— Skimp on powder. “In addition to settling into lines wrinkles, too much powder creates an overly dry and pasty complexion,” he says.
Get Even: Redness, brown spots, and an uneven skin tone are just as aging as lines and wrinkles, so a good foundation is essential. But there is a fine line between makeup that creates an immaculate complexion versus an unnatural looking mask.
— Choose a dewy formulation that’s not too heavy. “Your skin should look and feel like it’s breathing,” he says. “If it doesn’t and it’s not, you’re adding years to your face,” he says.
— Use a light hand, “Over doing foundation in the hopes of looking younger only makes you look older,” he says. “When I had to age Jennifer, I literally spackled on ultra-heavy foundation.”
— Think gold. “The majority of us have yellow undertones in our skin and so should your foundation,” he says. “Anything too pink will look chalky and mask-like and definitely not youthful.”
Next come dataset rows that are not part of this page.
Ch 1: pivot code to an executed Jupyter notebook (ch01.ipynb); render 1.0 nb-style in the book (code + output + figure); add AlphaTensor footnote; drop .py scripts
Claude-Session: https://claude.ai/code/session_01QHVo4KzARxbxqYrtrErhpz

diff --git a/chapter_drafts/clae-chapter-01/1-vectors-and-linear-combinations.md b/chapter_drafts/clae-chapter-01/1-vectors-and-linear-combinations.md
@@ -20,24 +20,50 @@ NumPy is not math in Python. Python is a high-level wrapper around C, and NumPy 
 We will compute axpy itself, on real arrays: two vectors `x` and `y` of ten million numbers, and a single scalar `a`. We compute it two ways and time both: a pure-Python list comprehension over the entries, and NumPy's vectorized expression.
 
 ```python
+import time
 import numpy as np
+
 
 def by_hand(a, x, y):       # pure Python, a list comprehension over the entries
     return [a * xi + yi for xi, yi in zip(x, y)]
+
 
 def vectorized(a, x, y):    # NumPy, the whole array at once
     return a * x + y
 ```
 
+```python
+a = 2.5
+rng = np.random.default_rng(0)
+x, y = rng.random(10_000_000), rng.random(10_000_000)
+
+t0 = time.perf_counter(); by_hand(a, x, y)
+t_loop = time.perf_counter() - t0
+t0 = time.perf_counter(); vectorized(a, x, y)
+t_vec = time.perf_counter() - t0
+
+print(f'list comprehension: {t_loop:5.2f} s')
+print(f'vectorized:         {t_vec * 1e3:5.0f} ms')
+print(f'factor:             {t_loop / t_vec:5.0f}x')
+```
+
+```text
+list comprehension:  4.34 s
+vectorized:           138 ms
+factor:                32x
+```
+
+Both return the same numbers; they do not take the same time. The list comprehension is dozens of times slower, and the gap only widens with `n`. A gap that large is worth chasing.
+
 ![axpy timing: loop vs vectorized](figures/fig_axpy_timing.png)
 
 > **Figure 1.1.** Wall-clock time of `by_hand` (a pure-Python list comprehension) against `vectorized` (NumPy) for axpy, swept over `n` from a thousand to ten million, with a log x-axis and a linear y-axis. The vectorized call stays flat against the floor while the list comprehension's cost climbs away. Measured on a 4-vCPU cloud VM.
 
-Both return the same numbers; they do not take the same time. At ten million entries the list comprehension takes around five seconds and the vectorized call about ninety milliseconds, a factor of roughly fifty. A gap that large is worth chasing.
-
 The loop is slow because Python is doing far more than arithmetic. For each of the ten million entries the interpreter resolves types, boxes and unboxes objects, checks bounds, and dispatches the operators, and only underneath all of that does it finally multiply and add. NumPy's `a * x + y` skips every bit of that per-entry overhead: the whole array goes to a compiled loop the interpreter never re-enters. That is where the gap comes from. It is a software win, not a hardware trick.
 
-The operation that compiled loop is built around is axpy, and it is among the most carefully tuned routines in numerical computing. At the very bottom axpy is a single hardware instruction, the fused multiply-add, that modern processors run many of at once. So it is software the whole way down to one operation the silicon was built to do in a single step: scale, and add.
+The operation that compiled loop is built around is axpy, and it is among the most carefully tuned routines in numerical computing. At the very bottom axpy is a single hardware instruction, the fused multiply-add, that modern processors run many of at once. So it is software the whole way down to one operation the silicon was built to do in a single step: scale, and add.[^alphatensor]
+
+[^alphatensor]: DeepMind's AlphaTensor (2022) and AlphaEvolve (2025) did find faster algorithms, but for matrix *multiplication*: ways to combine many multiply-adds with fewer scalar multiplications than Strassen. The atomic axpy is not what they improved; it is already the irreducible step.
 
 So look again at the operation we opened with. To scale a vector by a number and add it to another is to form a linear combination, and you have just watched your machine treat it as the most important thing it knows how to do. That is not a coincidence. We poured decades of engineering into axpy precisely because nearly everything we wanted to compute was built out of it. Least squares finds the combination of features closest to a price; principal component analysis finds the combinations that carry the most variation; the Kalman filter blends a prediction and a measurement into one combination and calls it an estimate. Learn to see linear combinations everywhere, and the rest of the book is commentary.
Be cheeky: There’s nothing like blush to create a youthful looking glow. But shade and placement are crucial. “Young skin isn’t just tighter skin, it’s plumper and rosier skin, especially on the tops of the cheeks,” Barnes says. “As we age our face tends to get longer and more sallow.” If you haven’t actually blushed since the time your high-school crush finally spoke to you, here’s how you can fake that fresh, youthful looking flush:
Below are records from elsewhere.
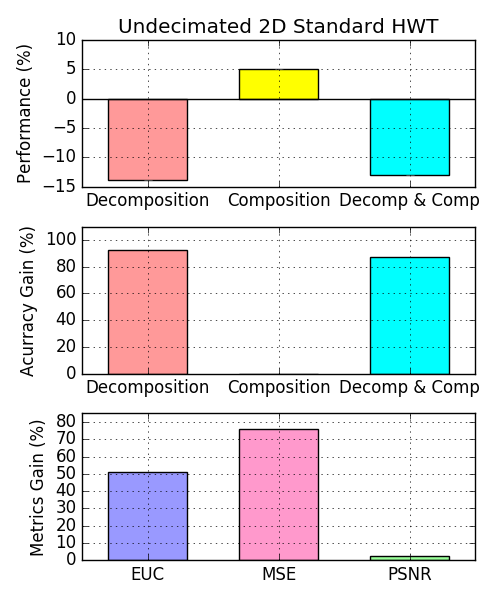
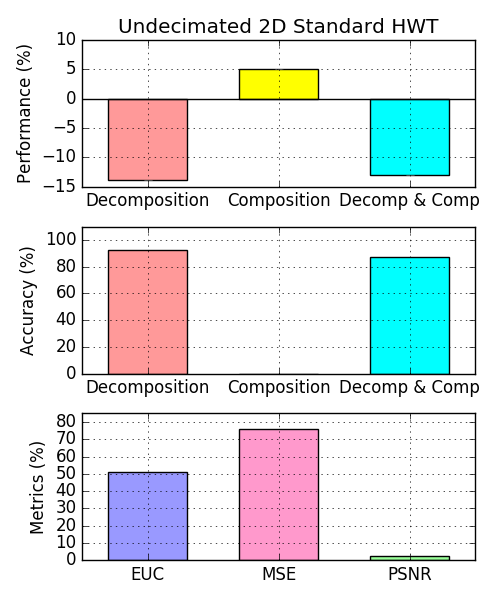
Fixed: Accuracy spelled wrong

Changed region(s): [[0.03, 0.36, 0.09, 0.63], [0.06, 0.69, 0.09, 0.93]]

diff --git a/results/charts/test4NS.py b/results/charts/test4NS.py
@@ -62,7 +62,7 @@ plt.sca(ax[1])
 
 developedError = (92.592593, 0.000000, 87.610619)
 
-plt.ylabel('Acurracy Gain (%)')
+plt.ylabel('Accuracy (%)')
 plt.xticks(index, ('Decomposition', 'Composition', 'Decomp & Comp'))
 plt.grid(True)
 plt.ylim([0.0,110.0])
@@ -79,7 +79,7 @@ plt.sca(ax[2])
 
 MetricResults = (50.8733, 75.8657, 2.04027)
 
-plt.ylabel('Metrics Gain (%)')
+plt.ylabel('Metrics (%)')
 plt.xticks(index, ('EUC', 'MSE', 'PSNR'))
 plt.grid(True)
 plt.ylim([0.0,85.0])

diff --git a/results/charts/test4S.py b/results/charts/test4S.py
@@ -62,7 +62,7 @@ plt.sca(ax[1])
 
 developedError = (92.592593, 0.000000, 87.387387)
 
-plt.ylabel('Acurracy Gain (%)')
+plt.ylabel('Accuracy (%)')
 plt.xticks(index, ('Decomposition', 'Composition', 'Decomp & Comp'))
 plt.grid(True)
 plt.ylim([0.0,110.0])
@@ -79,7 +79,7 @@ plt.sca(ax[2])
 
 MetricResults = (50.8733, 75.8657, 2.15648)
 
-plt.ylabel('Metrics Gain (%)')
+plt.ylabel('Metrics (%)')
 plt.xticks(index, ('EUC', 'MSE', 'PSNR'))
 plt.grid(True)
 plt.ylim([0.0,85.0])

diff --git a/results/charts/test1.py b/results/charts/test1.py
@@ -65,7 +65,7 @@ plt.sca(ax[1])
 
 developedError = (99.764151, 95.833333, 95.107914)
 
-plt.ylabel('Acurracy (%)')
+plt.ylabel('Accuracy (%)')
 plt.xticks(index, ('Decomposition', 'Composition', 'Decomp & Comp'))
 plt.grid(True)
 plt.ylim([0.0,110.0])

diff --git a/results/charts/test2S.py b/results/charts/test2S.py
@@ -61,7 +61,7 @@ plt.sca(ax[1])
 
 developedError = (99.824766, 93.548387, 98.285199)
 
-plt.ylabel('Acurracy (%)')
+plt.ylabel('Accuracy (%)')
 plt.xticks(index, ('Decomposition', 'Composition', 'Decomp & Comp'))
 plt.grid(True)
 plt.ylim([0.0,110.0])

diff --git a/results/charts/test3.py b/results/charts/test3.py
@@ -62,7 +62,7 @@ plt.sca(ax[1])
 
 developedError = (69.230769, 0.000000, 81.081081)
 
-plt.ylabel('Acurracy (%)')
+plt.ylabel('Accuracy (%)')
 plt.xticks(index, ('Decomposition', 'Composition', 'Decomp & Comp'))
 plt.grid(True)
 plt.ylim([0.0,110.0])

diff --git a/results/charts/test2NS.py b/results/charts/test2NS.py
@@ -61,7 +61,7 @@ plt.sca(ax[1])
 
 developedError = (100.0, 100.0, 100.0)
 
-plt.ylabel('Acurracy (%)')
+plt.ylabel('Accuracy (%)')
 plt.xticks(index, ('Decomposition', 'Composition', 'Decomp & Comp'))
 plt.grid(True)
 plt.ylim([0.0,110.0])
— Apply blush directly onto the apples of the cheeks to help round them out and create a more youthful looking “fleshy” effect.
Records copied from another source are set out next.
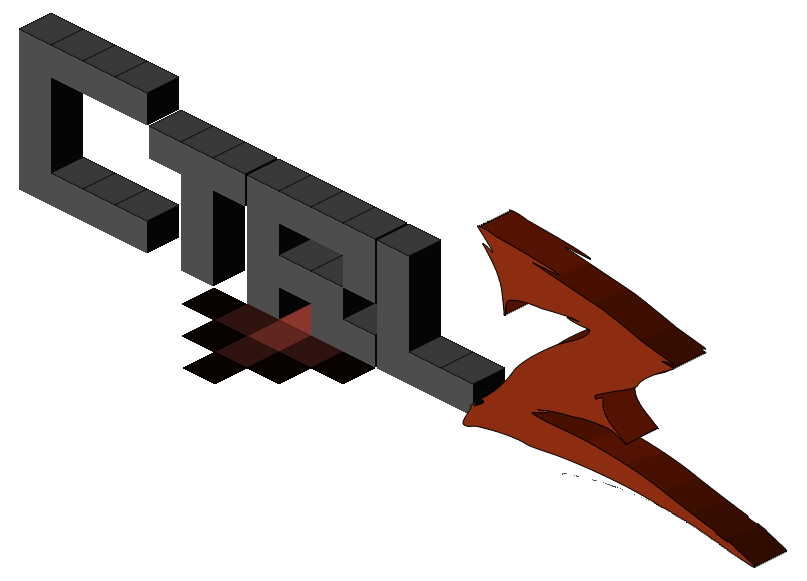
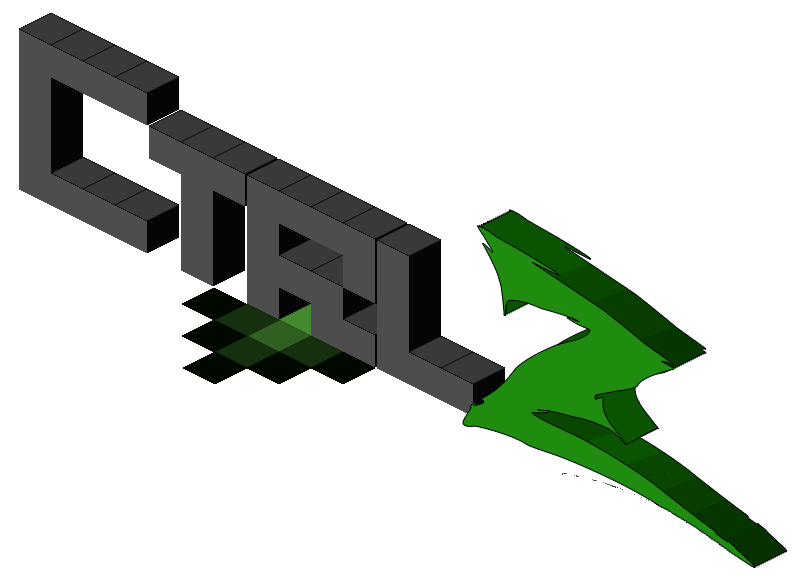
start menu

Changed region(s): [[0.5576, 0.3408, 0.9913, 0.9914], [0.2478, 0.5267, 0.4337, 0.6506]]

diff --git a/client/menus/StartMainMenu.cpp b/client/menus/StartMainMenu.cpp
@@ -12,7 +12,7 @@
 StartMainMenu::StartMainMenu(RogueZombieGame* rogueZombieGame, StateGameStart* state)
     : StateMenu(rogueZombieGame), state(state)
 {
-    unsigned int fSize = 28;
+    unsigned int fSize = 32;
 
     centroid = new bit::Container(0, 0, 800, 600, bit::Element::AnchorType::Center);
     centroid->scaleStyle = ScaleStyle::None;
@@ -23,7 +23,7 @@ StartMainMenu::StartMainMenu(RogueZombieGame* rogueZombieGame, StateGameStart* s
 
     // Title
     titlePicture = new bit::Picture(0, 0, 0, 0, bit::Element::AnchorType::Center);
-    titlePicture->opacity = 0;
+    //titlePicture->opacity = 0;
     titlePicture->setTexture(titleTexture);
     titlePicture->setColor(sf::Color::White);
     titlePicture->scaleStyle = ScaleStyle::None;
@@ -42,10 +42,18 @@ StartMainMenu::StartMainMenu(RogueZombieGame* rogueZombieGame, StateGameStart* s
             return false;
         }
     );
-    configureLabel(singleplayerLabel, "NEW GAME");
-    singleplayerLabel->normalColor = rzRed;
+    configureLabel(singleplayerLabel, "New Game");
+    singleplayerLabel->normalColor = rzGreen;
     singleplayerLabel->scaleStyle = ScaleStyle::None;
     singleplayerLabel->setSfFontSize(fSize);
+    singleplayerLabel->makeHoverable(rogueZombieGame->inputManager,
+        [] (bit::Hoverable* h, bit::Element* e) {
+            e->queueEffect(new bit::MoveEffect(100, -6, 0));
+        },
+        [] (bit::Hoverable* h, bit::Element* e) {
+            e->queueEffect(new bit::MoveEffect(100, 6, 0));
+        }
+    );
     centroid->addChild(singleplayerLabel);
 
     // Multiplayer
@@ -61,22 +69,38 @@ StartMainMenu::StartMainMenu(RogueZombieGame* rogueZombieGame, StateGameStart* s
             return false;
         }
     );
-    configureLabel(multiplayerLabel, "JOIN GAME");
-    multiplayerLabel->normalColor = rzRed;
+    configureLabel(multiplayerLabel, "Join Game");
+    multiplayerLabel->normalColor = rzGreen;
     multiplayerLabel->scaleStyle = ScaleStyle::None;
     multiplayerLabel->setSfFontSize(fSize);
+    multiplayerLabel->makeHoverable(rogueZombieGame->inputManager,
+        [] (bit::Hoverable* h, bit::Element* e) {
+            e->queueEffect(new bit::MoveEffect(100, -6, 0));
+        },
+        [] (bit::Hoverable* h, bit::Element* e) {
+            e->queueEffect(new bit::MoveEffect(100, 6, 0));
+        }
+    );
     centroid->addChild(multiplayerLabel);
 
     // Options
-    settingsLabel = new bit::Label(0, -600, 0, 0, bit::Element::AnchorType::TopRight, std::bind(&StartMainMenu::onActivate_Settings, this, std::placeholders::_1, std::placeholders::_2, std::placeholders::_3));
-    configureLabel(settingsLabel, "CONFIG");
-    settingsLabel->normalColor = rzRed;
+    settingsLabel = new bit::Label(0, -600, 0, 0, bit::Element::AnchorType::BottomLeft, std::bind(&StartMainMenu::onActivate_Settings, this, std::placeholders::_1, std::placeholders::_2, std::placeholders::_3));
+    configureLabel(settingsLabel, "Configure");
+    settingsLabel->normalColor = rzGreen;
     settingsLabel->scaleStyle = ScaleStyle::None;
     settingsLabel->setSfFontSize(fSize);
+    settingsLabel->makeHoverable(rogueZombieGame->inputManager,
+        [] (bit::Hoverable* h, bit::Element* e) {
+            e->queueEffect(new bit::MoveEffect(100, 6, 0));
+        },
+        [] (bit::Hoverable* h, bit::Element* e) {
+            e->queueEffect(new bit::MoveEffect(100, -6, 0));
+        }
+    );
     centroid->addChild(settingsLabel);
 
     // Exit
-    exitLabel = new bit::Label(0, -600, 0, 0, bit::Element::AnchorType::TopRight,
+    exitLabel = new bit::Label(0, -600, 0, 0, bit::Element::AnchorType::BottomLeft,
         [rogueZombieGame, state] (Element* element, sf::RenderWindow* window, sf::Time* gameTime) -> bool
         {
             if(element->opacity == 1 && rogueZombieGame->inputManager->isButtonReleased(sf::Mouse::Left))
@@ -88,10 +112,18 @@ StartMainMenu::StartMainMenu(RogueZombieGame* rogueZombieGame, StateGameStart* s
             return false;
         }
     );
-    configureLabel(exitLabel, "EXIT");
-    exitLabel->normalColor = rzRed;
+    configureLabel(exitLabel, "Exit");
+    exitLabel->normalColor = rzGreen;
     exitLabel->scaleStyle = ScaleStyle::None;
     exitLabel->setSfFontSize(fSize);
+    exitLabel->makeHoverable(rogueZombieGame->inputManager,
+        [] (bit::Hoverable* h, bit::Element* e) {
+            e->queueEffect(new bit::MoveEffect(100, 6, 0));
+        },
+        [] (bit::Hoverable* h, bit::Element* e) {
+            e->queueEffect(new bit::MoveEffect(100, -6, 0));
+        }
+    );
     centroid->addChild(exitLabel);
 }
 
@@ -101,7 +133,7 @@ void StartMainMenu::load()
     int titleFadeTime = 500;
     int titleMoveDelay = 500;
     int titleMoveTime = 1000;
-    titlePicture->queueEffect(new bit::Effect(titleFadeDelay))->queueEffect(new bit::FadeEffect(titleFadeTime, 1));
+    //titlePicture->queueEffect(new bit::Effect(titleFadeDelay))->queueEffect(new bit::FadeEffect(titleFadeTime, 1));
     //titlePicture->queueEffect(new bit::Effect(titleMoveDelay))->queueEffect(new bit::MoveEffect(titleMoveTime, bit::Easing::Type::InOutQuint, 0, -240));
 
     showMainMenu(2000);
@@ -109,11 +141,14 @@ void StartMainMenu::load()
 
 void StartMainMenu::showMainMenu(int additionalDelay)
 {
+    int fx = -510;
+    int fy = 40;
+    int yy = 10;
     int delay = 0 + additionalDelay;
-    inflowLabel(singleplayerLabel, 0, 0, delay + 1100, -80, 60);
-    inflowLabel(multiplayerLabel, 0, 0,  delay + 1000, -80,120);
-    inflowLabel(settingsLabel, 0, 0,  delay + 900, -80, 180);
-    inflowLabel(exitLabel, 0, 0,  delay + 800, -80, 240);
+    inflowLabel(singleplayerLabel, 500, yy, delay + 800, fx, 0);
+    inflowLabel(multiplayerLabel, 500, yy + fy,  delay + 700, fx, 0);
+    inflowLabel(settingsLabel, -500, -yy - fy,  delay + 600, -fx, 0);
+    inflowLabel(exitLabel, -500, -yy,  delay + 500, -fx, 0);
 }
 
 void StartMainMenu::hideMainMenu(int additionalDelay)

diff --git a/client/menus/StateMenu.cpp b/client/menus/StateMenu.cpp
@@ -16,13 +16,14 @@ StateMenu::StateMenu(RogueZombieGame* rogueZombieGame)
     // Colors
     rzRed = RZConfig::fontRed;
     rzGreen = RZConfig::fontGreen;
+    rzGray = RZConfig::fontGray;
 
     // Assets
     std::string titleImagePath(resourcePath() + "ctrlziso.png");
     titleTexture.loadFromFile(titleImagePath);
     titleTexture.setSmooth(true);
 
-    std::string fontPath(resourcePath() + "Audimat.ttf");
+    std::string fontPath(resourcePath() + "Homespun.ttf");
     menuFont.loadFromFile(fontPath);
     menuFontSize = 48;
 
@@ -68,12 +69,12 @@ void StateMenu::configureLabel(bit::Label* label, std::string text)
     label->setSfFontSize(menuFontSize);
     label->setSfFontString(text);
     label->normalColor = rzGreen;
-    label->focusedColor = sf::Color::White;
+    label->focusedColor = rzGray;
     label->paddingTop = 0;
-    label->paddingLeft = 5;
+    label->paddingLeft = 15;
     label->paddingRight = 5;
     label->paddingBottom = 25;
-    label->opacity = 0;
+    label->opacity = 1;
 }
 
 void StateMenu::inflowLabel(bit::Element* element, float startingX, float startingY, float delay, float endX, float endY)
@@ -81,10 +82,12 @@ void StateMenu::inflowLabel(bit::Element* element, float startingX, float starti
     element->relativePosition.x = startingX;
     element->relativePosition.y = startingY;
     element->opacity = 0;
-    element->queueEffect(new bit::MoveEffect(delay, endX, endY))->queueEffect(new bit::FadeEffect(500, 1));
+    element->queueEffect(new bit::FadeEffect(delay, 0, bit::Easing::Type::Linear, [endX, endY] (bit::Element* el, bit::Effect* ef) {
+        el->immediateEffect(new bit::FadeEffect(350, 1))->immediateEffect(new bit::MoveEffect(1000, bit::Easing::Type::OutElastic, endX, endY));
+    }));
 }
 
 void StateMenu::outflowLabel(bit::Element* element, float delay, float endX, float endY)
 {
-    element->queueEffect(new bit::Effect(delay))->queueEffect(new bit::FadeEffect(500, 0));
+    element->queueEffect(new bit::Effect(delay))->queueEffect(new bit::FadeEffect(350, 0));
 }

diff --git a/client/RZConfig.cpp b/client/RZConfig.cpp
@@ -39,6 +39,7 @@ sf::Color RZConfig::tileTargetInRangeRadius(255, 255, 0);
 
 sf::Color RZConfig::fontGreen(0, 255, 0);
 sf::Color RZConfig::fontRed(140, 44, 16);
+sf::Color RZConfig::fontGray(77, 77, 77);
 
 float RZConfig::getDrawDepthForGameplay(float yPosition)
 {

diff --git a/client/menus/StateMenu.hpp b/client/menus/StateMenu.hpp
@@ -18,6 +18,7 @@ public:
     RogueZombieGame* rogueZombieGame;
     sf::Color rzRed;
     sf::Color rzGreen;
+    sf::Color rzGray;
     sf::Font menuFont;
     int menuFontSize;
     sf::Texture titleTexture;

diff --git a/client/RZConfig.hpp b/client/RZConfig.hpp
@@ -29,6 +29,7 @@ public:
 
     static sf::Color fontGreen;
     static sf::Color fontRed;
+    static sf::Color fontGray;
 
     static float getDrawDepthForGameplay(float yPosition);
— Avoid sweeping it directly underneath cheeks (“contouring”) or you’ll make your face look drawn and hollow.
— Choose a healthy-looking, natural shade. “Too bright or too dark blush not only looks fake but can also wash you out,” Barnes says, “There’s a reason people speak about the beauty of a peaches and cream complexion,” he continues. “A peach radiates good health and vibrancy. It’s firm, plump, round, and its skin is that perfect combination of pink, gold, and peach.”
— Get your cheekbones gleaming. “I love to use a shimmery highlighter on the tops of Jennifer’s cheekbones” he says. “It makes the face look more lifted and adds a fresh radiance. When she had to look older, we skipped that step.”
Lash out: “I always tell my older clients to use less eyeshadow and more mascara,” Barnes says. “Too much eye makeup can make the eye look heavier. And as we age our lashes get sparser and don’t grow as long as they used to. When Jennifer had to look older, I didn’t give her lashes any extra attention.”
To up your batting average:
— Try using individual false lashes to add length and thickness
— Break out your eyelash curler. “Curling your lashes raises them up and away from the eyelids and so makes your eyes look bigger and more lifted,” he says.
— Apply two-three light layers of mascara, versus one heavier one to create naturally longer and thicker looking lashes without clumping.
Brow in: “A well-shaped brow can make the face look more lifted and defined,” Barnes notes. “Pencil thin eyebrows look harsh and severe. Overly bushy ones can make the eyes look heavier.”
Plump them up: “As we age our lips get drier and thinner so keeping them moist by using creamy lipstick formulas is essential,” Barnes says. “Topping lipstick with gloss will also make your lips appear fuller because of gloss’ light-reflecting properties.”
Think natural: But that doesn’t mean neutral. “Beigey nude lip colors can literally “eliminate your mouth, while too dark or bright colors can not only wash out the complexion but make lips look thinner,” Barnes says. “When Jennifer’s character was older we gave her an extra matte, drying purple lipstick and it definitely did the trick.” The best lip tints, Barnes notes, are the ones that closely match your lip’s natural color pumped up a notch or too.
Celebrity makeup artist Scott Barnes has worked on numerous films and covers for magazines, such as Marie Clare, Rolling Stone, Vanity Fair and Harper’s Bazaar. He is the creator of the Scott Barnes Cosmetics Line, which is sold on QVC, at select Saks Fifth Avenues, and Holt Renfrew. The first specially created Scott Barnes beauty boutique in the U.S. was recently installed at Equinox Fitness Clubs’ West Hollywood location. His first book is due out in early 2008.